*** Opening Records ***

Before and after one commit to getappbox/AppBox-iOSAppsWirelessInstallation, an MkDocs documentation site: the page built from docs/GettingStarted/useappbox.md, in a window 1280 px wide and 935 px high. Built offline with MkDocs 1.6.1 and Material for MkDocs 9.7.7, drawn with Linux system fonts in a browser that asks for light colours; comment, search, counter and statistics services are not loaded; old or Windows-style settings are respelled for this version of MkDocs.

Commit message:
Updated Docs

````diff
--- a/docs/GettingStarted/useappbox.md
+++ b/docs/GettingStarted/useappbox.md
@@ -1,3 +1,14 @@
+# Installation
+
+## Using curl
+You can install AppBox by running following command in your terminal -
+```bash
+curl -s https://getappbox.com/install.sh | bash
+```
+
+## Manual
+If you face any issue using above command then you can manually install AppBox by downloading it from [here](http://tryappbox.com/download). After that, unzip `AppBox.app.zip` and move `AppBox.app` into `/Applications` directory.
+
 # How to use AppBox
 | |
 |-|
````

*** Closing Records ***

* [Task to carry out]: What this exercise asks for is an exact copy of all the records.

* [Reply]:
Before and after one commit to getappbox/AppBox-iOSAppsWirelessInstallation, an MkDocs documentation site: the page built from docs/GettingStarted/useappbox.md, in a window 1280 px wide and 935 px high. Built offline with MkDocs 1.6.1 and Material for MkDocs 9.7.7, drawn with Linux system fonts in a browser that asks for light colours; comment, search, counter and statistics services are not loaded; old or Windows-style settings are respelled for this version of MkDocs.

Commit message:
Updated Docs

````diff
--- a/docs/GettingStarted/useappbox.md
+++ b/docs/GettingStarted/useappbox.md
@@ -1,3 +1,14 @@
+# Installation
+
+## Using curl
+You can install AppBox by running following command in your terminal -
+```bash
+curl -s https://getappbox.com/install.sh | bash
+```
+
+## Manual
+If you face any issue using above command then you can manually install AppBox by downloading it from [here](http://tryappbox.com/download). After that, unzip `AppBox.app.zip` and move `AppBox.app` into `/Applications` directory.
+
 # How to use AppBox
 | |
 |-|
````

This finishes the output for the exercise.